Program in Molecular Medicine; Department of Medicine, Division of Diabetes
Animals; Blotting, Western; DNA Primers; Female; Intercellular Signaling Peptides and Proteins; Mice; Mice, Transgenic; Models, Biological; Oocytes; Ovarian Follicle; RNA, Messenger; RNA, Small Interfering; RNA-Binding Proteins; Reverse Transcriptase Polymerase Chain Reaction
Endocrine System Diseases | Endocrinology, Diabetes, and Metabolism | Molecular Biology
CPEB is a sequence-specific RNA-binding protein that regulates polyadenylation-induced translation. In Cpeb knockout mice, meiotic progression is disrupted at pachytene due to inhibited translation of synaptonemal complex protein mRNAs. To assess the function of CPEB after pachytene, we used the zona pellucida 3 (Zp3) promoter to generate transgenic mice expressing siRNA that induce the destruction of Cpeb mRNA. Oocytes from these animals do not develop normally; they undergo parthenogenetic cell division in the ovary, exhibit abnormal polar bodies, are detached from the cumulus granulosa cell layer, and display spindle and nuclear anomalies.
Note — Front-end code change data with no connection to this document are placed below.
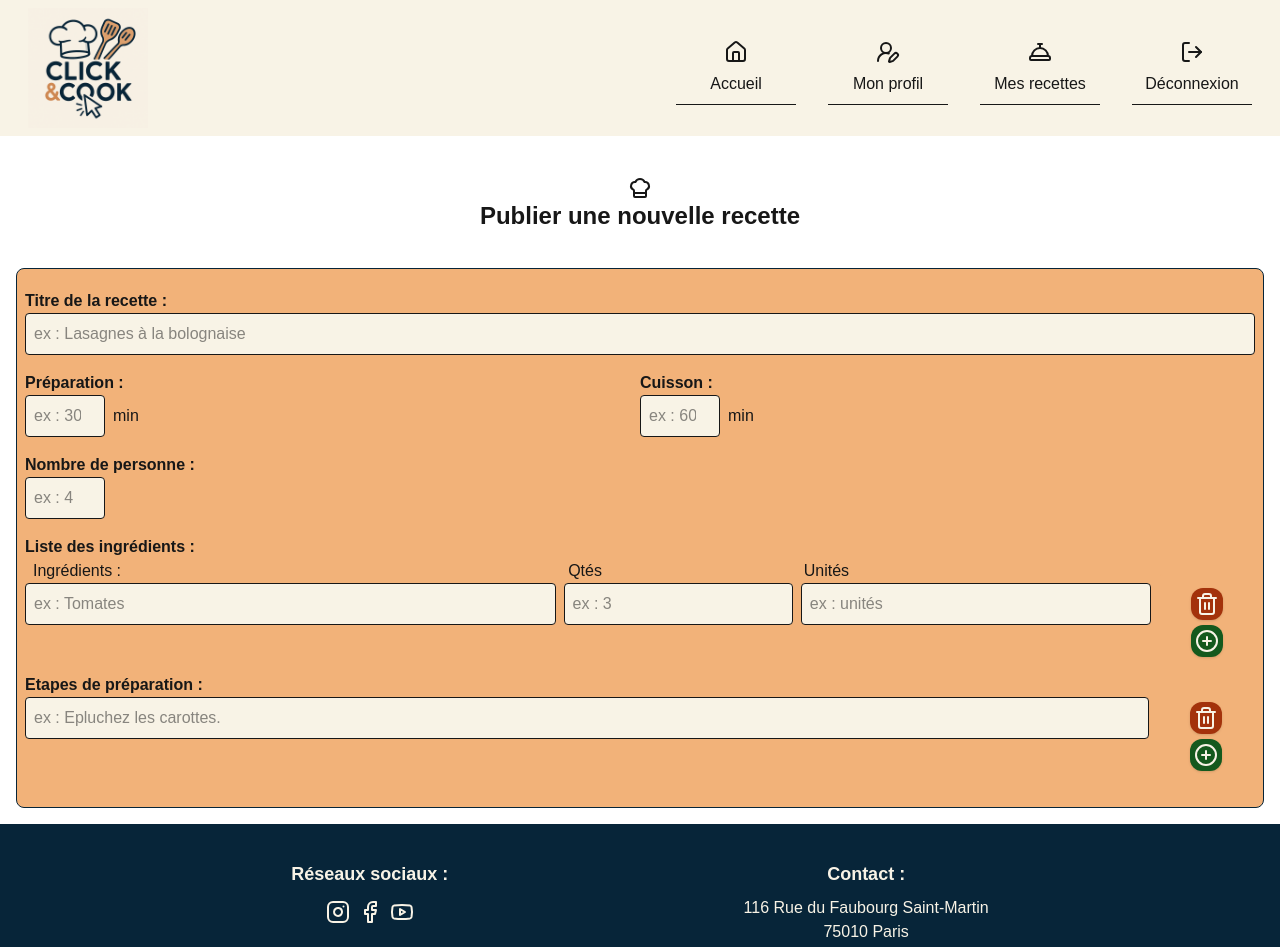
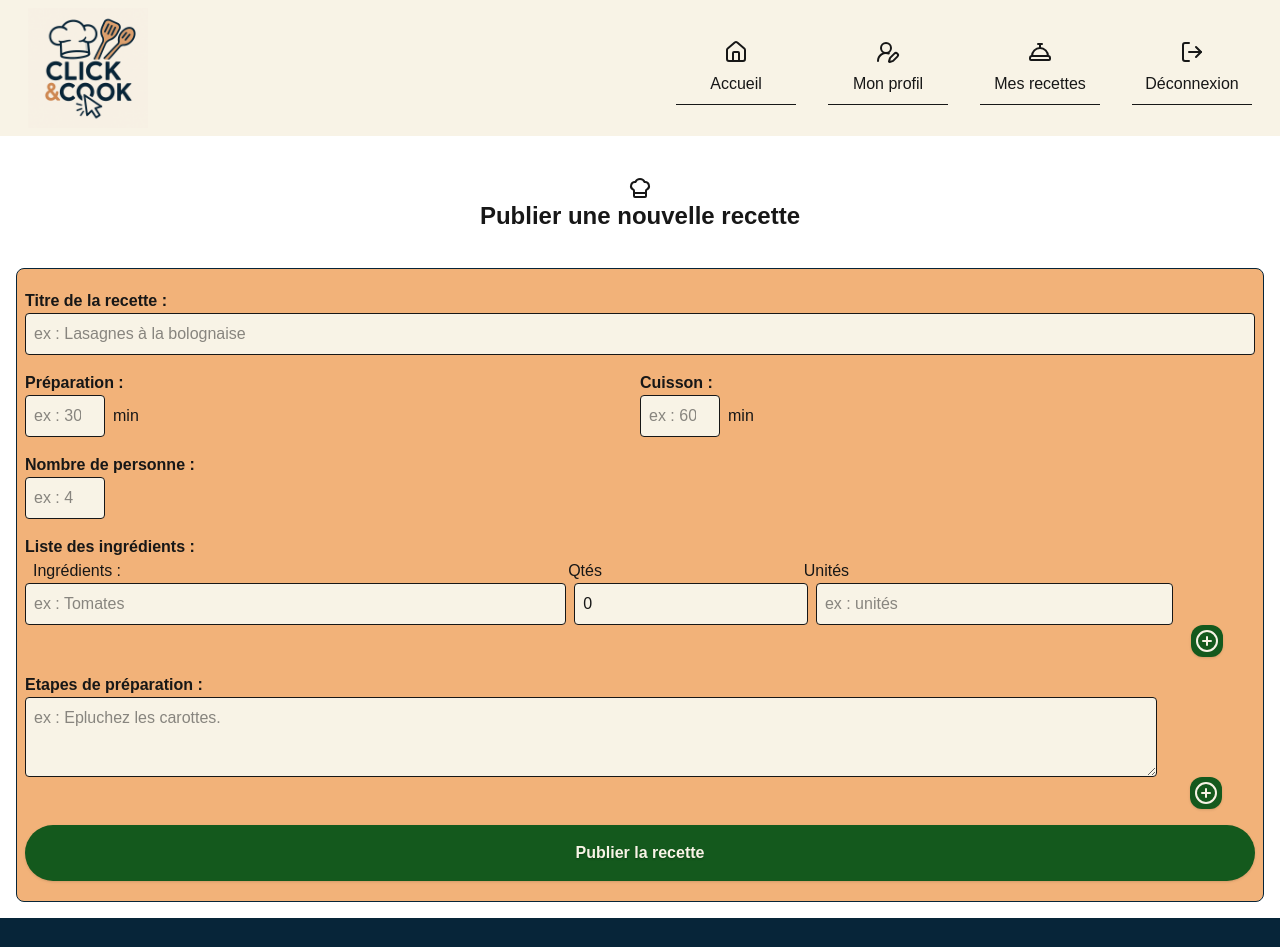
Before and after one commit to Edwige08/click_and_cook_front, a Next.js app: page /home/publishRecipe in a window 1280 px wide. Shown: the top 947 px of the page. Built offline with nearby package versions, Linux system fonts and the light colour scheme.

Commit message:
update FormRecipe adding the possibility to add another ingredient section or step section

```diff
--- a/src/components/FormRecipe.tsx
+++ b/src/components/FormRecipe.tsx
@@ -1,7 +1,51 @@
+'use client'
+
 import { CirclePlus, Trash2 } from "lucide-react";
 import Input from "./Input";
+import { useState } from "react";
+import ButtonGreen from "./ButtonGreen";
 
 export default function FormRecipe() {
+
+    interface Ingredient {
+        ingredient: string,
+        quantity: number,
+        unity: string
+    }
+
+    interface Step {
+        description: string
+    }
+
+    const [ingredientsList, setIngredientsList] = useState<Ingredient[]>([{ ingredient: "", quantity: 0, unity: "" }]);
+    const [stepsList, setStepsList] = useState<Step[]>([{ description: "" }]);
+
+    const addIngredient = (event: React.MouseEvent<HTMLButtonElement>) => {
+        setIngredientsList((prev) => ([...prev, { ingredient: "", quantity: 0, unity: "" }]))
+    }
+
+    const addStep = (event: React.MouseEvent<HTMLButtonElement>) => {
+        setStepsList((prev) => ([...prev, { description: "" }]))
+    }
+
+    const handleChangeIng = (value: string | number, key: keyof Ingredient, index: number) => {
+        let updated: Ingredient[] = [...ingredientsList]
+        if (key === 'quantity') {
+            updated[index][key] = value as number;
+        } else {
+            updated[index][key] = value as string;
+        }
+        setIngredientsList(updated)
+    }
+
+    const handleChangeStep = (value: string, key: keyof Step, index: number) => {
+        let updated: Step[] = [...stepsList]
+        updated[index][key] = value;
+        setStepsList(updated)
+    }
+
+    console.log("ingredientsList : ", ingredientsList);
+
     return (
         <form className="m-4 px-2 py-5 border border-(--darkBlue) rounded-lg bg-(--orangeColor)">
             <div>
@@ -57,36 +101,52 @@ export default function FormRecipe() {
                             <p className="w-[29%]">Unités</p>
                             <p className="w-[8%] text-(--orangeColor)">.</p>
                         </div>
-                        <div className="flex flex-row gap-2">
+                        {ingredientsList.map((ingr, index: number) => {
+                            return (
+                                <div
+                                    className="flex flex-row gap-2"
+                                    key={index}>
                                     <Input
                                         inputName="ingredient"
                                         type="text"
                                         placeholder="ex : Tomates"
                                         classes="w-[44%]"
+                                        value={ingr.ingredient}
+                                        onChange={(e: React.ChangeEvent<HTMLInputElement>) => handleChangeIng(e.target.value, 'ingredient', index)}
                                     />
                                     <Input
                                         inputName="quantity"
                                         type="number"
                                         placeholder="ex : 3"
                                         classes="w-[19%]"
+                                        value={ingr.quantity}
+                                        onChange={(e: React.ChangeEvent<HTMLInputElement>) => handleChangeIng(e.target.value, 'quantity', index)}
                                     />
                                     <Input
                                         inputName="unity"
                                         type="text"
                                         placeholder="ex : unités"
                                         classes="w-[29%]"
+                                        value={ingr.unity}
+                                        onChange={(e: React.ChangeEvent<HTMLInputElement>) => handleChangeIng(e.target.value, 'unity', index)}
                                     />
-                            <button className="flex flex-col items-center w-[8%] ">
+                                </div>
+
+                            )
+                        })}
+                        {/* <button className="flex flex-col items-center w-[8%] ">
                             <p className="m-auto p-1 rounded-xl shadow-sm bg-(--redColor) text-(--lightColor)">
                                 <Trash2 />
                             </p>
-                            </button>
-                        </div>
+                        </button> */}
                         <div className="flex flex-row gap-2">
                             <div className="w-[44%] text-(--orangeColor)">.</div>
                             <div className="w-[19%] text-(--orangeColor)">.</div>
                             <div className="w-[29%] text-(--orangeColor)">.</div>
-                            <button className="flex flex-col items-center w-[8%]">
+                            <button
+                                type="button"
+                                className="flex flex-col items-center w-[8%]"
+                                onClick={addIngredient}>
                                 <p className="m-auto p-1 rounded-xl shadow-sm bg-(--greenColor) text-(--lightColor)">
                                     <CirclePlus />
                                 </p>
@@ -97,22 +157,36 @@ export default function FormRecipe() {
                 <div className="flex flex-col mb-4">
                     <p className="font-bold">Etapes de préparation :</p>
                     <div className="flex flex-col gap-2">
+                        {stepsList.map((step, index: number) => {
+                            return (
                                 <div className="flex flex-row gap-2">
-                            <Input
+                                    <textarea
+                                        name="step"
+                                        placeholder="ex : Epluchez les carottes."
+                                        className="p-2 rounded-sm border bg-(--lightColor) w-[92%] h-20"
+                                        value={step.description}
+                                        onChange={(e: React.ChangeEvent<HTMLTextAreaElement>) => handleChangeStep(e.target.value, 'description', index)}
+                                    />
+                                    {/* <Input
                                 inputName="step"
                                 type="text"
                                 placeholder="ex : Epluchez les carottes."
-                                classes="w-[92%]"
-                            />
-                            <button className="flex flex-col items-center w-[8%] ">
+                                classes="w-[92%] h-20"
+                            /> */}
+                                    {/* <button className="flex flex-col items-center w-[8%] ">
                                 <p className="m-auto p-1 rounded-xl shadow-sm bg-(--redColor) text-(--lightColor)">
                                     <Trash2 />
                                 </p>
-                            </button>
+                            </button> */}
                                 </div>
+                            )
+                        })}
                     </div>
                     <div className="flex flex-col items-end">
-                        <button className="flex flex-col items-center w-[8%]">
+                        <button
+                            type="button"
+                            className="flex flex-col items-center w-[8%]"
+                            onClick={addStep}>
                             <p className="m-auto p-1 rounded-xl shadow-sm bg-(--greenColor) text-(--lightColor)">
                                 <CirclePlus />
                             </p>
@@ -120,6 +194,11 @@ export default function FormRecipe() {
                     </div>
                 </div>
             </div>
+            <div className="flex flex-col justify-center m-auto">
+                <ButtonGreen
+                type="submit"
+                text="Publier la recette"/>
+            </div>
         </form>
     )
 }
```
Lines whose indentation alone changed are shown as unchanged.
In addition, many follicles contain apoptotic granulosa cells. CPEB binds several oocyte mRNAs, including Smad1, Smad5, spindlin, Bub1b, Mos, H1foo, Obox1, Dnmt1o, TiParp, Trim61 and Gdf9, a well described oocyte-expressed growth factor that is necessary for follicle development. In Cpeb knockdown oocytes, Gdf9 RNA has a shortened poly(A) tail and reduced expression. These data indicate that CPEB controls the expression of Gdf9 mRNA, which in turn is necessary for oocyte-follicle development. Finally, several phenotypes, i.e. progressive oocyte loss and infertility, elicited by the knockdown of CPEB in oocytes resemble those of the human premature ovarian failure syndrome.
DOI of Published Version
Development. 2006 Nov;133(22):4527-37. Epub 2006 Oct 18. Link to article on publisher's site
Development (Cambridge, England)
Waldemar, Racki J. and Richter, Joel D., "CPEB controls oocyte growth and follicle development in the mouse" (2006). Open Access Articles. 475.